Having been in an office job for nearly fifty years, most of that as a manager or above, I can tell you the new overtime rules from the Obama Administration are going to have many unintended consequences.
Under the new regulation to be issued by the Labor Department on Wednesday, most salaried workers earning up to $47,476 a year must receive time-and-a-half overtime pay when they work more than 40 hours during a week. The previous cutoff for overtime pay, set in 2004, was $23,660. From NYTs article.
One of the biggest consequences will be tracking of hours worked and limitation of those hours. And there will be greater tension between employee and employer.
Sure, no doubt there were abuses under current rules, but whether they outweigh the consequences of the change is questionable.
Let’s say you are a true manager, professional or other worker exempt from overtime under the job duty exemption, but not now under the new salary limits.
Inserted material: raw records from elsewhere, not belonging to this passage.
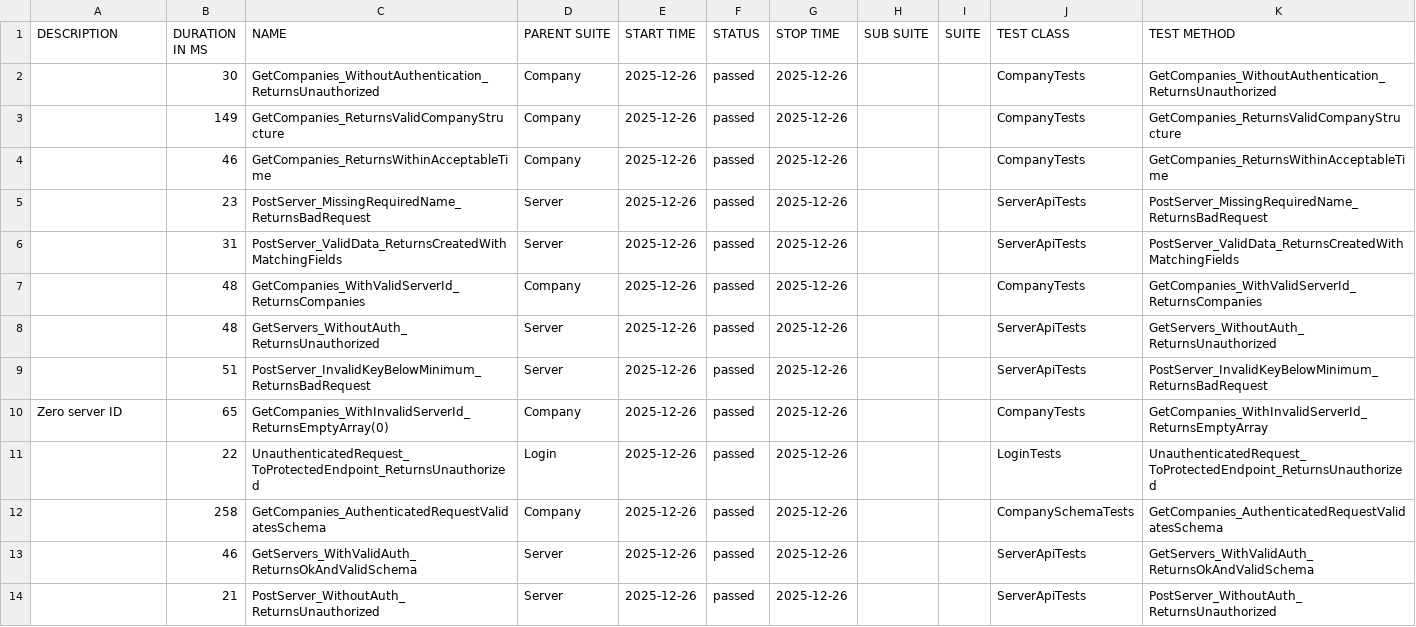
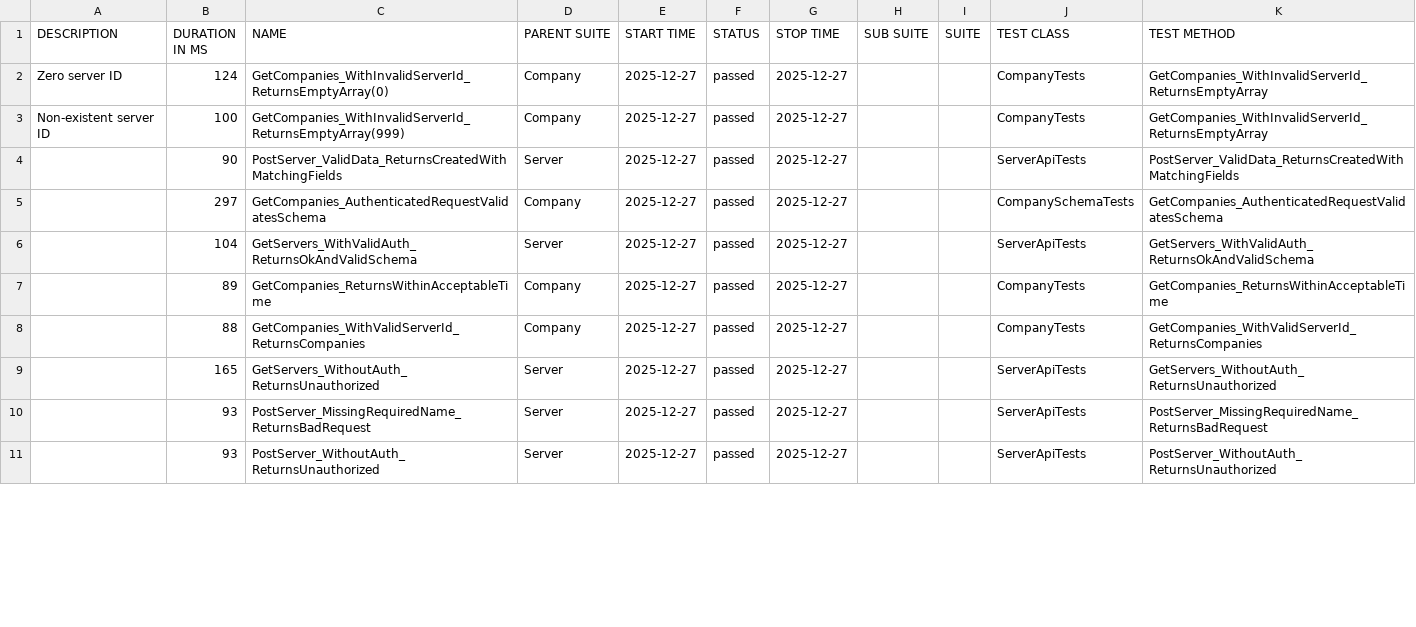
Before and after one commit to effiziente1/API_Testing, a CSV file: data/suites.csv, drawn as a sheet; only a part is shown; the diff covers the shown part only.

```diff
--- a/data/suites.csv
+++ b/data/suites.csv
@@ -1,15 +1,13 @@
 "DESCRIPTION","DURATION IN MS","NAME","PARENT SUITE","START TIME","STATUS","STOP TIME","SUB SUITE","SUITE","TEST CLASS","TEST METHOD"
-"","30","GetCompanies_WithoutAuthentication_ReturnsUnauthorized","Company","2025-12-26","passed","2025-12-26","","","CompanyTests","GetCompanies_WithoutAuthentication_ReturnsUnauthorized"
-"","149","GetCompanies_ReturnsValidCompanyStructure","Company","2025-12-26","passed","2025-12-26","","","CompanyTests","GetCompanies_ReturnsValidCompanyStructure"
-"","46","GetCompanies_ReturnsWithinAcceptableTime","Company","2025-12-26","passed","2025-12-26","","","CompanyTests","GetCompanies_ReturnsWithinAcceptableTime"
-"","23","PostServer_MissingRequiredName_ReturnsBadRequest","Server","2025-12-26","passed","2025-12-26","","","ServerApiTests","PostServer_MissingRequiredName_ReturnsBadRequest"
-"","31","PostServer_ValidData_ReturnsCreatedWithMatchingFields","Server","2025-12-26","passed","2025-12-26","","","ServerApiTests","PostServer_ValidData_ReturnsCreatedWithMatchingFields"
-"","48","GetCompanies_WithValidServerId_ReturnsCompanies","Company","2025-12-26","passed","2025-12-26","","","CompanyTests","GetCompanies_WithValidServerId_ReturnsCompanies"
-"","48","GetServers_WithoutAuth_ReturnsUnauthorized","Server","2025-12-26","passed","2025-12-26","","","ServerApiTests","GetServers_WithoutAuth_ReturnsUnauthorized"
-"","51","PostServer_InvalidKeyBelowMinimum_ReturnsBadRequest","Server","2025-12-26","passed","2025-12-26","","","ServerApiTests","PostServer_InvalidKeyBelowMinimum_ReturnsBadRequest"
-"Zero server ID
-","65","GetCompanies_WithInvalidServerId_ReturnsEmptyArray(0)","Company","2025-12-26","passed","2025-12-26","","","CompanyTests","GetCompanies_WithInvalidServerId_ReturnsEmptyArray"
-"","22","UnauthenticatedRequest_ToProtectedEndpoint_ReturnsUnauthorized","Login","2025-12-26","passed","2025-12-26","","","LoginTests","UnauthenticatedRequest_ToProtectedEndpoint_ReturnsUnauthorized"
-"","258","GetCompanies_AuthenticatedRequestValidatesSchema","Company","2025-12-26","passed","2025-12-26","","","CompanySchemaTests","GetCompanies_AuthenticatedRequestValidatesSchema"
-"","46","GetServers_WithValidAuth_ReturnsOkAndValidSchema","Server","2025-12-26","passed","2025-12-26","","","ServerApiTests","GetServers_WithValidAuth_ReturnsOkAndValidSchema"
-"","21","PostServer_WithoutAuth_ReturnsUnauthorized","Server","2025-12-26","passed","2025-12-26","","","ServerApiTests","PostServer_WithoutAuth_ReturnsUnauthorized"
+"Zero server ID
+","124","GetCompanies_WithInvalidServerId_ReturnsEmptyArray(0)","Company","2025-12-27","passed","2025-12-27","","","CompanyTests","GetCompanies_WithInvalidServerId_ReturnsEmptyArray"
+"Non-existent server ID
+","100","GetCompanies_WithInvalidServerId_ReturnsEmptyArray(999)","Company","2025-12-27","passed","2025-12-27","","","CompanyTests","GetCompanies_WithInvalidServerId_ReturnsEmptyArray"
+"","90","PostServer_ValidData_ReturnsCreatedWithMatchingFields","Server","2025-12-27","passed","2025-12-27","","","ServerApiTests","PostServer_ValidData_ReturnsCreatedWithMatchingFields"
+"","297","GetCompanies_AuthenticatedRequestValidatesSchema","Company","2025-12-27","passed","2025-12-27","","","CompanySchemaTests","GetCompanies_AuthenticatedRequestValidatesSchema"
+"","104","GetServers_WithValidAuth_ReturnsOkAndValidSchema","Server","2025-12-27","passed","2025-12-27","","","ServerApiTests","GetServers_WithValidAuth_ReturnsOkAndValidSchema"
+"","89","GetCompanies_ReturnsWithinAcceptableTime","Company","2025-12-27","passed","2025-12-27","","","CompanyTests","GetCompanies_ReturnsWithinAcceptableTime"
+"","88","GetCompanies_WithValidServerId_ReturnsCompanies","Company","2025-12-27","passed","2025-12-27","","","CompanyTests","GetCompanies_WithValidServerId_ReturnsCompanies"
+"","165","GetServers_WithoutAuth_ReturnsUnauthorized","Server","2025-12-27","passed","2025-12-27","","","ServerApiTests","GetServers_WithoutAuth_ReturnsUnauthorized"
+"","93","PostServer_MissingRequiredName_ReturnsBadRequest","Server","2025-12-27","passed","2025-12-27","","","ServerApiTests","PostServer_MissingRequiredName_ReturnsBadRequest"
+"","93","PostServer_WithoutAuth_ReturnsUnauthorized","Server","2025-12-27","passed","2025-12-27","","","ServerApiTests","PostServer_WithoutAuth_ReturnsUnauthorized"
```
Also changed, not shown: 3 added rows and 9 edited cells elsewhere in this file, 31 other files.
As a professional you do what is necessary to get the job done. I often worked 50-60 hours a week, sometimes went to the office on Saturday. I did so because of the work load at times, but also to build my career. I didn’t ask for OT (or even standard pay) and my employer did not require it, but did expect the job to be well done.
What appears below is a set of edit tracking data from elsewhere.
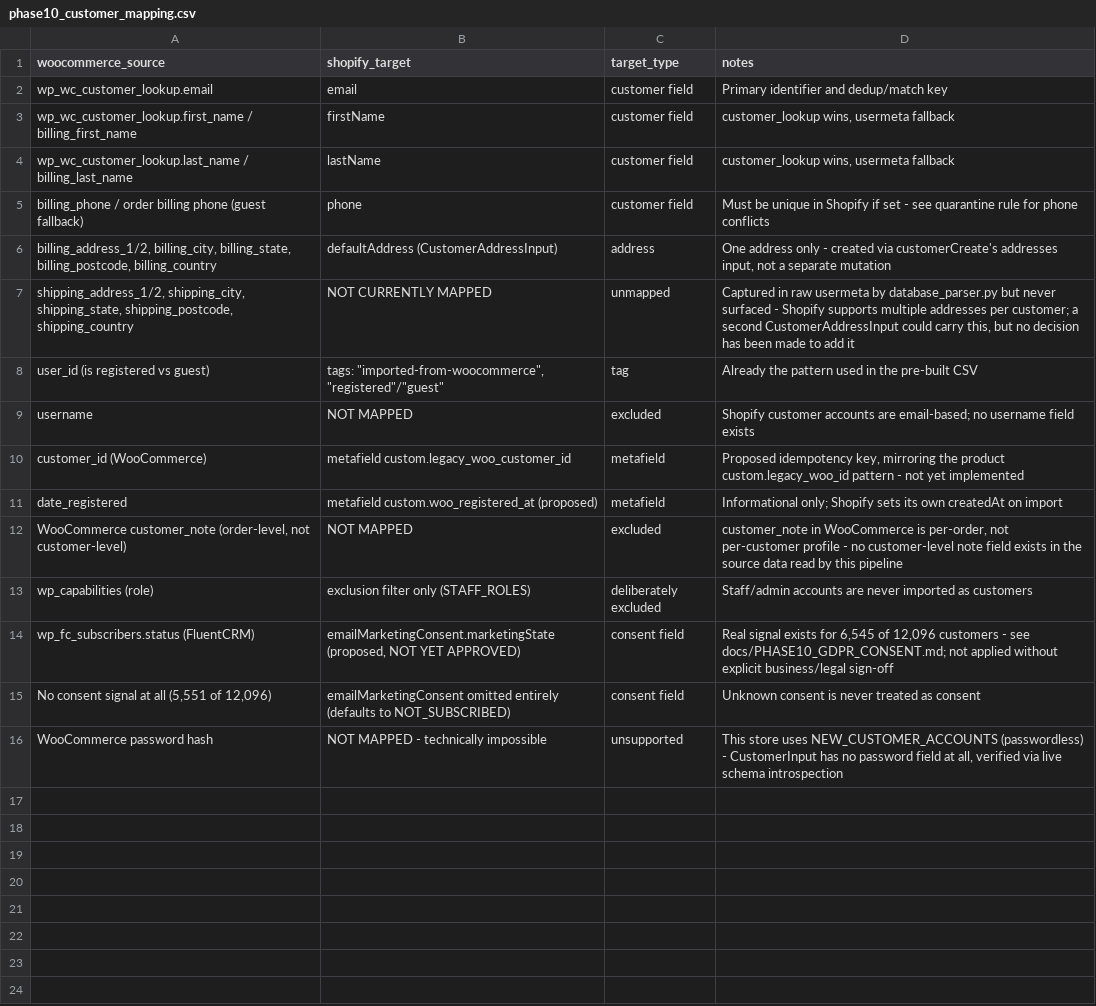
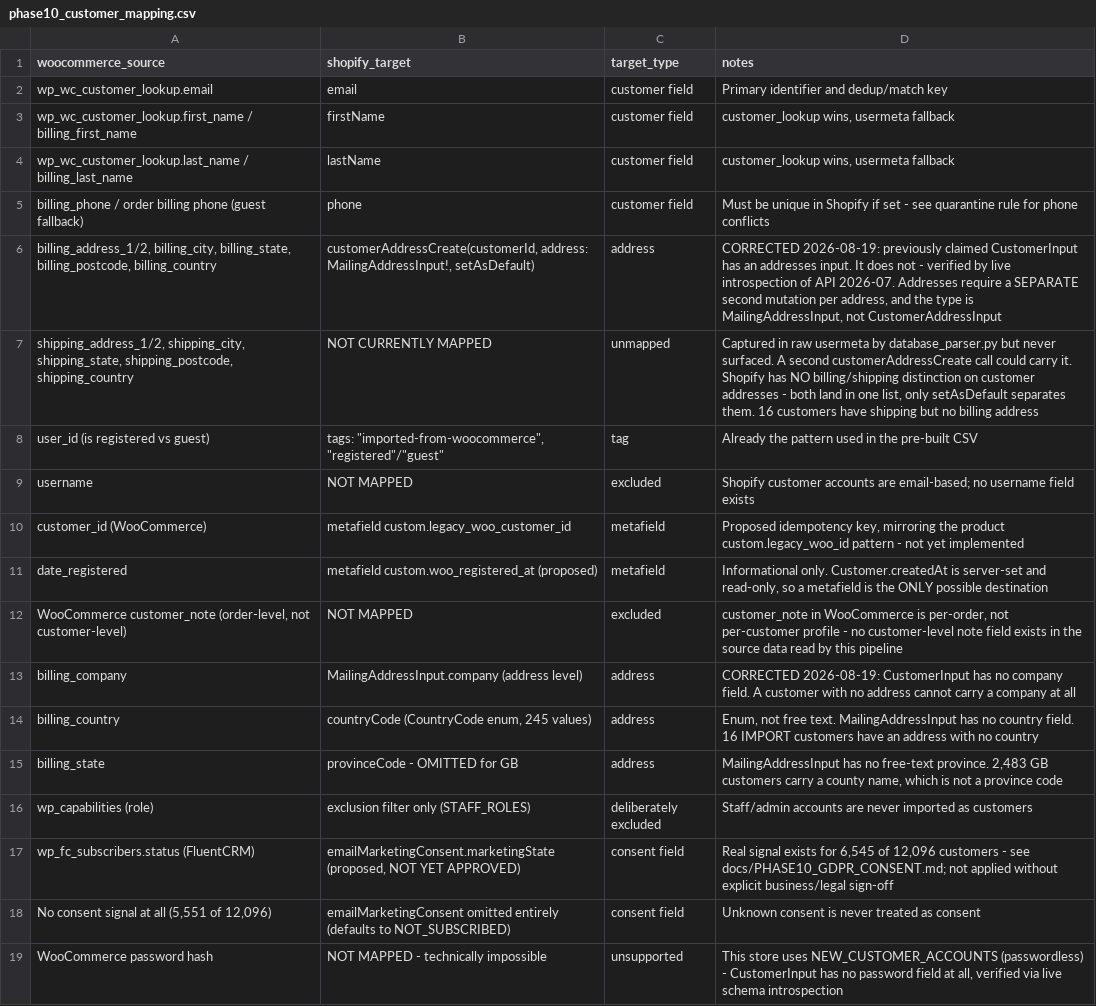
Before and after one commit to olaniyimuiz-create/wholesalebeautyhub.co.uk, a CSV file: reports/phase10_customer_mapping.csv, drawn as a sheet.

```diff
--- a/reports/phase10_customer_mapping.csv
+++ b/reports/phase10_customer_mapping.csv
@@ -5,4 +5,4 @@ wp_wc_customer_lookup.last_name / billing_last_name,lastName,customer field,"cus
 billing_phone / order billing phone (guest fallback),phone,customer field,Must be unique in Shopify if set - see quarantine rule for phone conflicts
-"billing_address_1/2, billing_city, billing_state, billing_postcode, billing_country",defaultAddress (CustomerAddressInput),address,"One address only - created via customerCreate's addresses input, not a separate mutation"
-"shipping_address_1/2, shipping_city, shipping_state, shipping_postcode, shipping_country",NOT CURRENTLY MAPPED,unmapped,"Captured in raw usermeta by database_parser.py but never surfaced - Shopify supports multiple addresses per customer; a second CustomerAddressInput could carry this, but no decision has been made to add it"
+"billing_address_1/2, billing_city, billing_state, billing_postcode, billing_country","customerAddressCreate(customerId, address: MailingAddressInput!, setAsDefault)",address,"CORRECTED 2026-08-19: previously claimed CustomerInput has an addresses input. It does not - verified by live introspection of API 2026-07. Addresses require a SEPARATE second mutation per address, and the type is MailingAddressInput, not CustomerAddressInput"
+"shipping_address_1/2, shipping_city, shipping_state, shipping_postcode, shipping_country",NOT CURRENTLY MAPPED,unmapped,"Captured in raw usermeta by database_parser.py but never surfaced. A second customerAddressCreate call could carry it. Shopify has NO billing/shipping distinction on customer addresses - both land in one list, only setAsDefault separates them. 16 customers have shipping but no billing address"
 user_id (is registered vs guest),"tags: ""imported-from-woocommerce"", ""registered""/""guest""",tag,Already the pattern used in the pre-built CSV
@@ -10,4 +10,7 @@ username,NOT MAPPED,excluded,Shopify customer accounts are email-based; no usern
 customer_id (WooCommerce),metafield custom.legacy_woo_customer_id,metafield,"Proposed idempotency key, mirroring the product custom.legacy_woo_id pattern - not yet implemented"
-date_registered,metafield custom.woo_registered_at (proposed),metafield,Informational only; Shopify sets its own createdAt on import
+date_registered,metafield custom.woo_registered_at (proposed),metafield,"Informational only. Customer.createdAt is server-set and read-only, so a metafield is the ONLY possible destination"
 "WooCommerce customer_note (order-level, not customer-level)",NOT MAPPED,excluded,"customer_note in WooCommerce is per-order, not per-customer profile - no customer-level note field exists in the source data read by this pipeline"
+billing_company,MailingAddressInput.company (address level),address,CORRECTED 2026-08-19: CustomerInput has no company field. A customer with no address cannot carry a company at all
+billing_country,"countryCode (CountryCode enum, 245 values)",address,"Enum, not free text. MailingAddressInput has no country field. 16 IMPORT customers have an address with no country"
+billing_state,provinceCode - OMITTED for GB,address,"MailingAddressInput has no free-text province. 2,483 GB customers carry a county name, which is not a province code"
 wp_capabilities (role),exclusion filter only (STAFF_ROLES),deliberately excluded,Staff/admin accounts are never imported as customers
```
Also changed, not shown: 17 other files.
True professionals don’t watch the clock, now many will be required to.
Employers must protect themselves from the law for these formerly exempt professionals. They will require strict tracking of hours worked and likely prohibit working such as I described, but you can bet they will still expect the job to be done.
All this leaves the worker in the middle with no additional pay and greater stress on the job; a professional no longer.
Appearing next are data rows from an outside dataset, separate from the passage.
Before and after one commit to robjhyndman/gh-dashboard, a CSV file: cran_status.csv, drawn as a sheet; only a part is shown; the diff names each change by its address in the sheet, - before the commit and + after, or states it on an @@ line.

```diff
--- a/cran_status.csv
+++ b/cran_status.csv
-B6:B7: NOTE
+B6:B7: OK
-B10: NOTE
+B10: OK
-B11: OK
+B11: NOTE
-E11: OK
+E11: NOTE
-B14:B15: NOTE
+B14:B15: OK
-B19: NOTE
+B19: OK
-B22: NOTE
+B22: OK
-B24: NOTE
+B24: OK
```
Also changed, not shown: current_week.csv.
No good deed goes unpunished, especially a government deed.
Should you have an interest, you can find the final DOL rule here.